Change detection data
--------------------------------

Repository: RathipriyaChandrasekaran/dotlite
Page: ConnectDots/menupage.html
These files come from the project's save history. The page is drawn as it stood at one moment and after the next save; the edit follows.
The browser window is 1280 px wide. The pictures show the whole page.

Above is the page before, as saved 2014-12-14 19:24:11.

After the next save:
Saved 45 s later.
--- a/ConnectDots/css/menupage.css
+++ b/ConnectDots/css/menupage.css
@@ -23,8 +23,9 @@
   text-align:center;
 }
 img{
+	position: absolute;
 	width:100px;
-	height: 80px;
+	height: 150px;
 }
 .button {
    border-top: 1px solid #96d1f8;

--------------------------------

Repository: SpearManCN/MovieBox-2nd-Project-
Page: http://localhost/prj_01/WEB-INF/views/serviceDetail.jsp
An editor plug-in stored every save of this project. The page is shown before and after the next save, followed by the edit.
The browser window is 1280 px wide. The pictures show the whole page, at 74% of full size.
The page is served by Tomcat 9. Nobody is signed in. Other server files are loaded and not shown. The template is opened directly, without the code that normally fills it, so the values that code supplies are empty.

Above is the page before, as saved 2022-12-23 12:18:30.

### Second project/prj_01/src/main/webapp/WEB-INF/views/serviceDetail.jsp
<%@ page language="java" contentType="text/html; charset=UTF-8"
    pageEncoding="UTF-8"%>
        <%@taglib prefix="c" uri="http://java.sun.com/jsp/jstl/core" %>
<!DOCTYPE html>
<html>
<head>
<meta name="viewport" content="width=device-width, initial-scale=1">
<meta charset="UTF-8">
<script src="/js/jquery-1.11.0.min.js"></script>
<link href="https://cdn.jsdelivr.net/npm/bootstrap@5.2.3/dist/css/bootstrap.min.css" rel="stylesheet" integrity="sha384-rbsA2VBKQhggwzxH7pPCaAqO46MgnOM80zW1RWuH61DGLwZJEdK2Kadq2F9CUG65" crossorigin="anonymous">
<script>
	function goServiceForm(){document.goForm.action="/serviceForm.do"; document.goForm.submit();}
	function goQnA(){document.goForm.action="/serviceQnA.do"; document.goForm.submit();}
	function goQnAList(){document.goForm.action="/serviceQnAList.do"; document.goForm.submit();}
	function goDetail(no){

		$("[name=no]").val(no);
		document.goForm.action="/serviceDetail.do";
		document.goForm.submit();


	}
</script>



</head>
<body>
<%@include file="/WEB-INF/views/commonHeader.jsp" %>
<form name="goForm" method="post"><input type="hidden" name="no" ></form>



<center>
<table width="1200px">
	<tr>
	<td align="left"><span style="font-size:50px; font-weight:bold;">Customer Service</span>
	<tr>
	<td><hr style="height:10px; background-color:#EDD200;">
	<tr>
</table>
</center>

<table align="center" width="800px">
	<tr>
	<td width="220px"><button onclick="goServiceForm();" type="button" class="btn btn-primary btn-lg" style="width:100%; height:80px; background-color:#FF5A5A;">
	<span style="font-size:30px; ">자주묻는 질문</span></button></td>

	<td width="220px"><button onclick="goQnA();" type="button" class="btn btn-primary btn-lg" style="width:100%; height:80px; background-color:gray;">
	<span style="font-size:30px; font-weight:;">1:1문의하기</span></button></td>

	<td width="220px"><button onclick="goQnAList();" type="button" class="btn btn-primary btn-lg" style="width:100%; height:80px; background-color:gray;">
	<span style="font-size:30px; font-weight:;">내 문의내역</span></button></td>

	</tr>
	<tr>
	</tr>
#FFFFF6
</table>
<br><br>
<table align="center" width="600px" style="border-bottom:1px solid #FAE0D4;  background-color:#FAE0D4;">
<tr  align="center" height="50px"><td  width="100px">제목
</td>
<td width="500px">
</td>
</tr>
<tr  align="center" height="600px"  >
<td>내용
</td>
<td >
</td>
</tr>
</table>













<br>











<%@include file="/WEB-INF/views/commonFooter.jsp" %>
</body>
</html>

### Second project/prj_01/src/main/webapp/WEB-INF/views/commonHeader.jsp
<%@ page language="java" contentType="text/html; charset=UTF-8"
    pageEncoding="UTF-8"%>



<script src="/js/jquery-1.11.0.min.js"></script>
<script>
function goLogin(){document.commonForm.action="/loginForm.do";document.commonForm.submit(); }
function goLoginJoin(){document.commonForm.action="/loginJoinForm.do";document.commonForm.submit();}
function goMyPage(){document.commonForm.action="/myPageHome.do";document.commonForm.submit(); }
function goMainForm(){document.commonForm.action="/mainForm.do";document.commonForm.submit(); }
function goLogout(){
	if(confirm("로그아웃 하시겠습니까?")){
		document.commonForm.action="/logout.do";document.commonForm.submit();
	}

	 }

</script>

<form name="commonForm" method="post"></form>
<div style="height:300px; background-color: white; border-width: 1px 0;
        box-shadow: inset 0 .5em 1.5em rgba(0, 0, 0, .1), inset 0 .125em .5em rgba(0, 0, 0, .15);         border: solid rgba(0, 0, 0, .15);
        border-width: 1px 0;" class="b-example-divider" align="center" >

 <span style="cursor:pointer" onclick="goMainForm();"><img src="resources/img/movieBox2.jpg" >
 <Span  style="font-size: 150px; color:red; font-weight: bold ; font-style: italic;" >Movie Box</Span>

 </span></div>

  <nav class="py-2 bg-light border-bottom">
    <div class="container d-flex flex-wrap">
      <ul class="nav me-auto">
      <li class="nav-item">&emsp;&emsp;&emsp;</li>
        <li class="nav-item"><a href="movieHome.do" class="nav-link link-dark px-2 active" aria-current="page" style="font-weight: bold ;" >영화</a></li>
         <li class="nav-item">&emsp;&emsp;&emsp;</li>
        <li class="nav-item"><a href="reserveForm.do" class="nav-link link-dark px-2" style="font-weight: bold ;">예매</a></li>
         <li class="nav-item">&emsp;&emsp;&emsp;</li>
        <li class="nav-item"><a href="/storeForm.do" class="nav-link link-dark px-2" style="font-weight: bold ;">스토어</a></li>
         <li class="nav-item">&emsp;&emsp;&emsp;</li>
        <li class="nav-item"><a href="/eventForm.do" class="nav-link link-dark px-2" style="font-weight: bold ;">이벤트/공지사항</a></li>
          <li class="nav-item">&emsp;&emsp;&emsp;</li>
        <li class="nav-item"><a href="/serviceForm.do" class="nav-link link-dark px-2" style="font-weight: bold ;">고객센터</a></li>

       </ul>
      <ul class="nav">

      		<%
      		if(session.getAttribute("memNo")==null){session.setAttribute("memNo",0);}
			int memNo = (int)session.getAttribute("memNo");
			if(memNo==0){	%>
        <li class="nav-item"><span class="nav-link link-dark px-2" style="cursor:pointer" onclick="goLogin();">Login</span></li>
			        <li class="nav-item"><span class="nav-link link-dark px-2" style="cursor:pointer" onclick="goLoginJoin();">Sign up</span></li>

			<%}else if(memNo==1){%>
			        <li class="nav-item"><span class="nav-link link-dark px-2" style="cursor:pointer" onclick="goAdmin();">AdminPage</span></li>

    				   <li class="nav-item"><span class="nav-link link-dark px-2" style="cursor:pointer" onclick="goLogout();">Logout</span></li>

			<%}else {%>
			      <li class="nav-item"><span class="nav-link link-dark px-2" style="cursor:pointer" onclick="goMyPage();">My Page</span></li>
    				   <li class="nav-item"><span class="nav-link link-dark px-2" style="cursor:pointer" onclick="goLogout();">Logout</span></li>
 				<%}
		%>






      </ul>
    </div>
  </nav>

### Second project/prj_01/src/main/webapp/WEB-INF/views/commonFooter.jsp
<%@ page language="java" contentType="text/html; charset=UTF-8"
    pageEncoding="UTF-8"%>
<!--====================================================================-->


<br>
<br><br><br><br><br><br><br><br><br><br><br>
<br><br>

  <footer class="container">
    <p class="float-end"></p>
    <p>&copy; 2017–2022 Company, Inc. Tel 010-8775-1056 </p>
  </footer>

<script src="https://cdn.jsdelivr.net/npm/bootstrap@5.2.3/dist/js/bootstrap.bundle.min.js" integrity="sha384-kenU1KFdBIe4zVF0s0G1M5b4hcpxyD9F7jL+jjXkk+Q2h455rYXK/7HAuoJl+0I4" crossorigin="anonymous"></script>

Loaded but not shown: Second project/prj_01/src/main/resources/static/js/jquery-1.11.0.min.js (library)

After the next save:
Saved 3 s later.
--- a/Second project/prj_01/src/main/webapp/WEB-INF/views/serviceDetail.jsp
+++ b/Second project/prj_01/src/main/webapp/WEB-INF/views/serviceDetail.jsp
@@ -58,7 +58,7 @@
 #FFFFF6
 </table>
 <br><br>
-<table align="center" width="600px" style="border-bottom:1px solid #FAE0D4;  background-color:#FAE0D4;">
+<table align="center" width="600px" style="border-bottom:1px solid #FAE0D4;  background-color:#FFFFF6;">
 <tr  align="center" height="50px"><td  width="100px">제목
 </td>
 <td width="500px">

--------------------------------

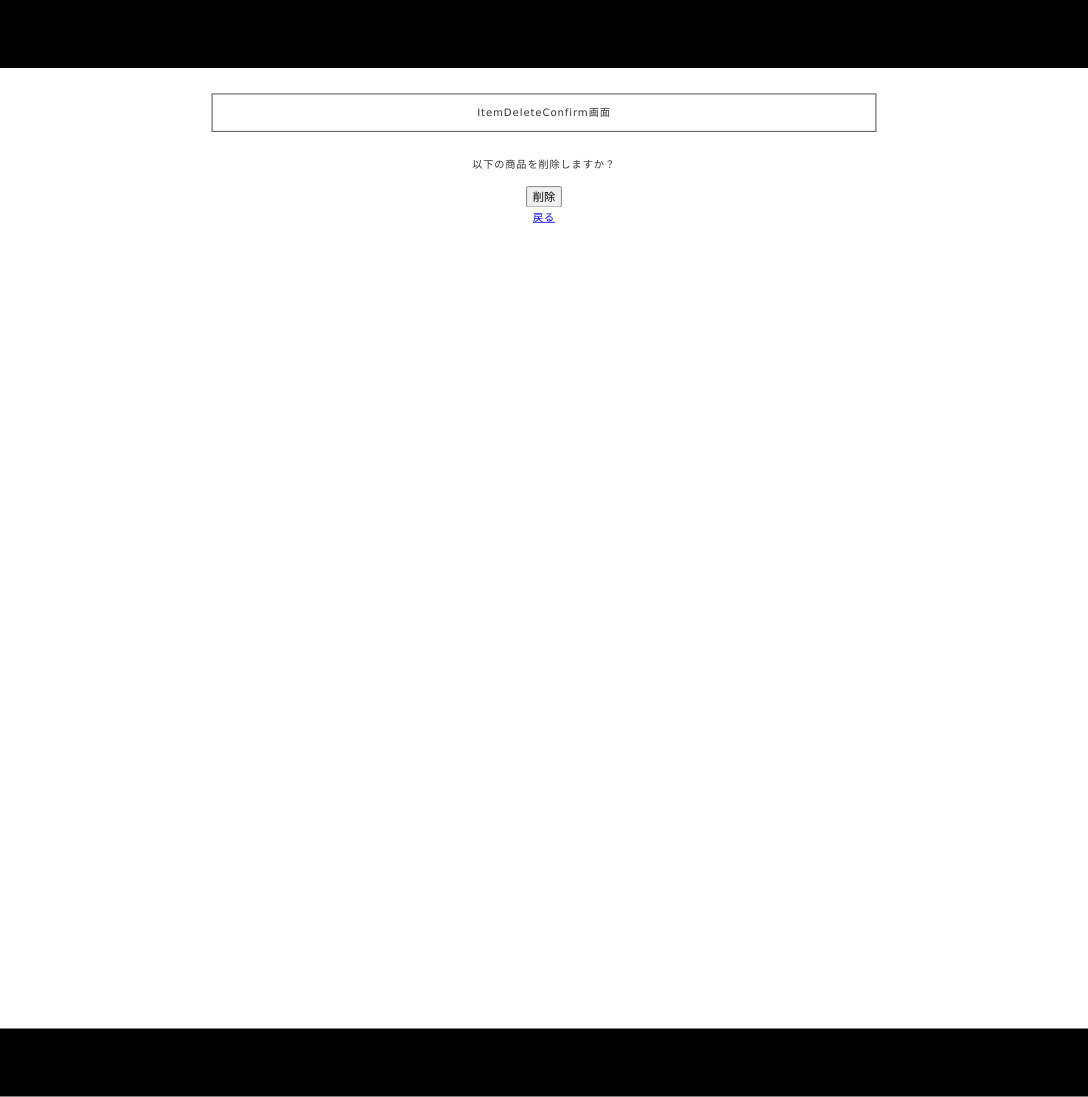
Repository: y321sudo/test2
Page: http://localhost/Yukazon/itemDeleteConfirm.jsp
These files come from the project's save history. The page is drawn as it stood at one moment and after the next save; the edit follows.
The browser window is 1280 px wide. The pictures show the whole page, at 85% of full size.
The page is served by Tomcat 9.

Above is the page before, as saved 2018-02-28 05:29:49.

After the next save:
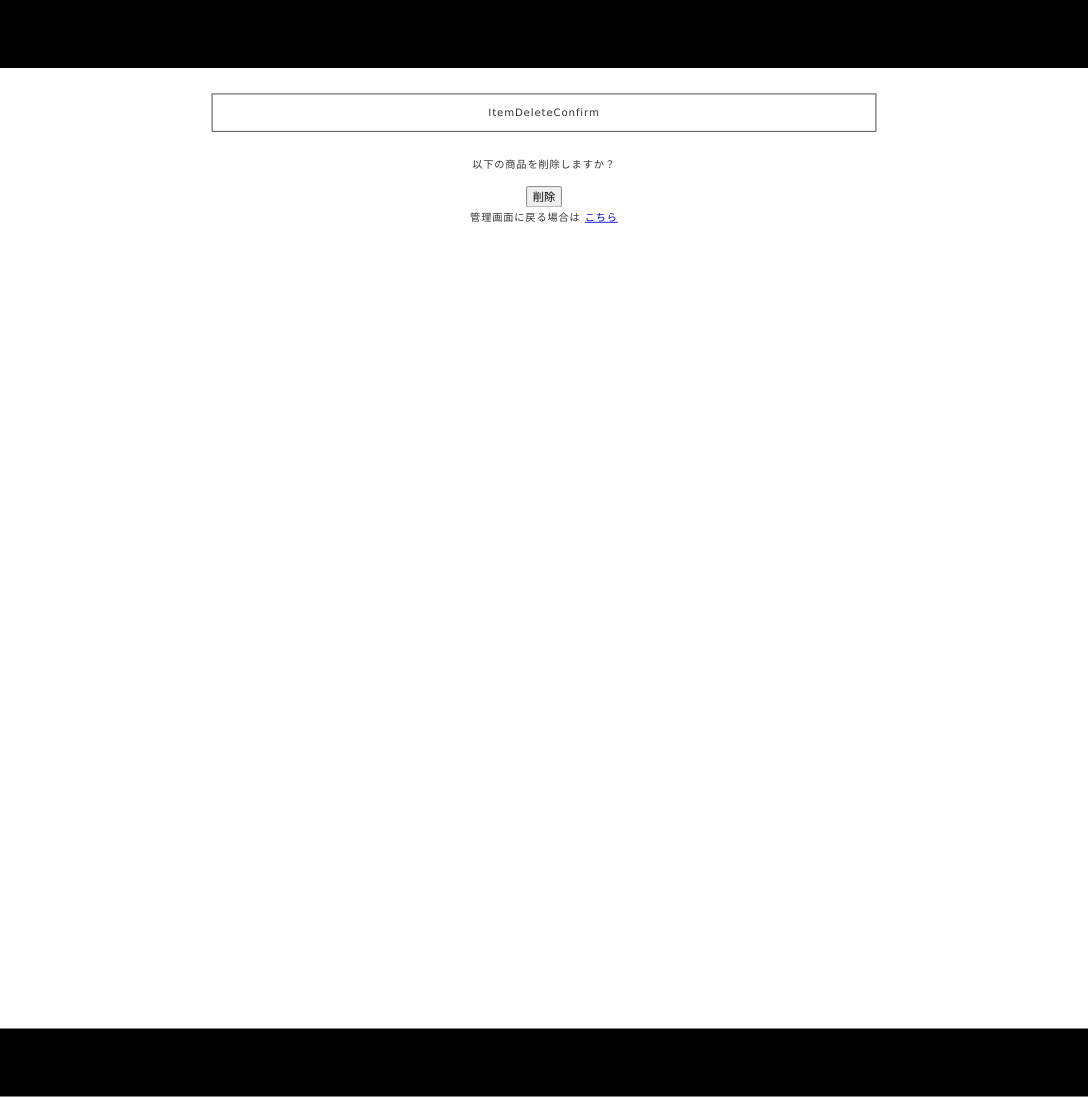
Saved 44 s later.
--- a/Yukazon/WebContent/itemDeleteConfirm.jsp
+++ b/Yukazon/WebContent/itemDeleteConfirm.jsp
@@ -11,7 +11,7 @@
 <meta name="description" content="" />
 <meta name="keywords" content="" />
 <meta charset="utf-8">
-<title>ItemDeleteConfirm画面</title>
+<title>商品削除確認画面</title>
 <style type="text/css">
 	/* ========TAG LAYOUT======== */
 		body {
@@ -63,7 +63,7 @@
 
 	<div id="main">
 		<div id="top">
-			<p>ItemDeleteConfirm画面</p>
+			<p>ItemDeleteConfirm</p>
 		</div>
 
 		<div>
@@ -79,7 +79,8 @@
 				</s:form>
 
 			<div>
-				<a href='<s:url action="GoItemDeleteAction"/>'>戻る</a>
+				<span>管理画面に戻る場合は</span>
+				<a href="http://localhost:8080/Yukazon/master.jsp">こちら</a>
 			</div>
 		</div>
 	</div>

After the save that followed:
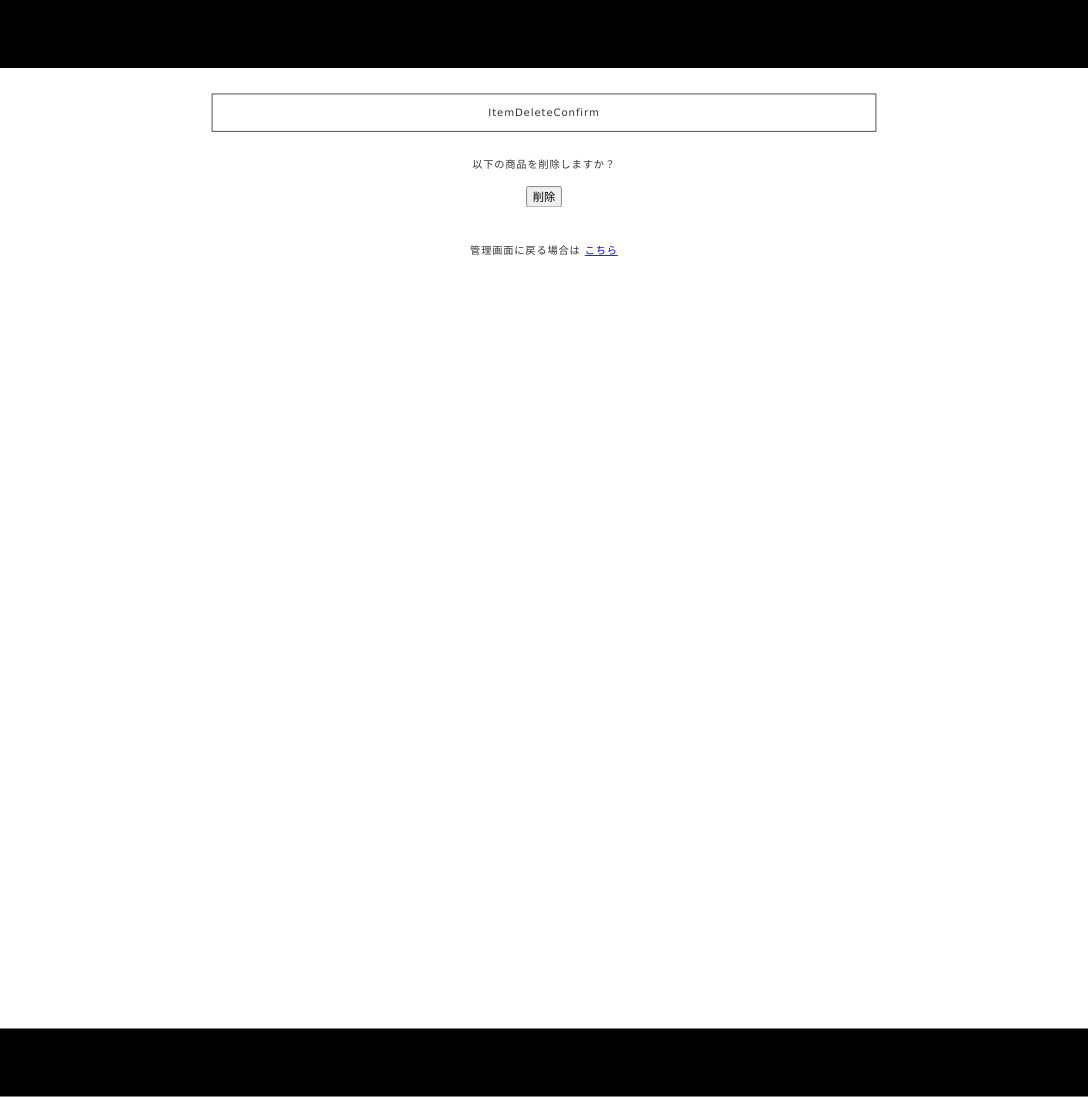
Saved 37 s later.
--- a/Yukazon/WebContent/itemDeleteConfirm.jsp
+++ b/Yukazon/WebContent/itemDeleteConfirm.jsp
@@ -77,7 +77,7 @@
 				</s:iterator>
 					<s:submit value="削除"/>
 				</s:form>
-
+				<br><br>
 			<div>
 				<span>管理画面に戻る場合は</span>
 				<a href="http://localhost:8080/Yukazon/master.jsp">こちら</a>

--------------------------------

Exercise requirements
For the string "container", give the number of lines in the data that contain it, and only that number.

Exercise result
2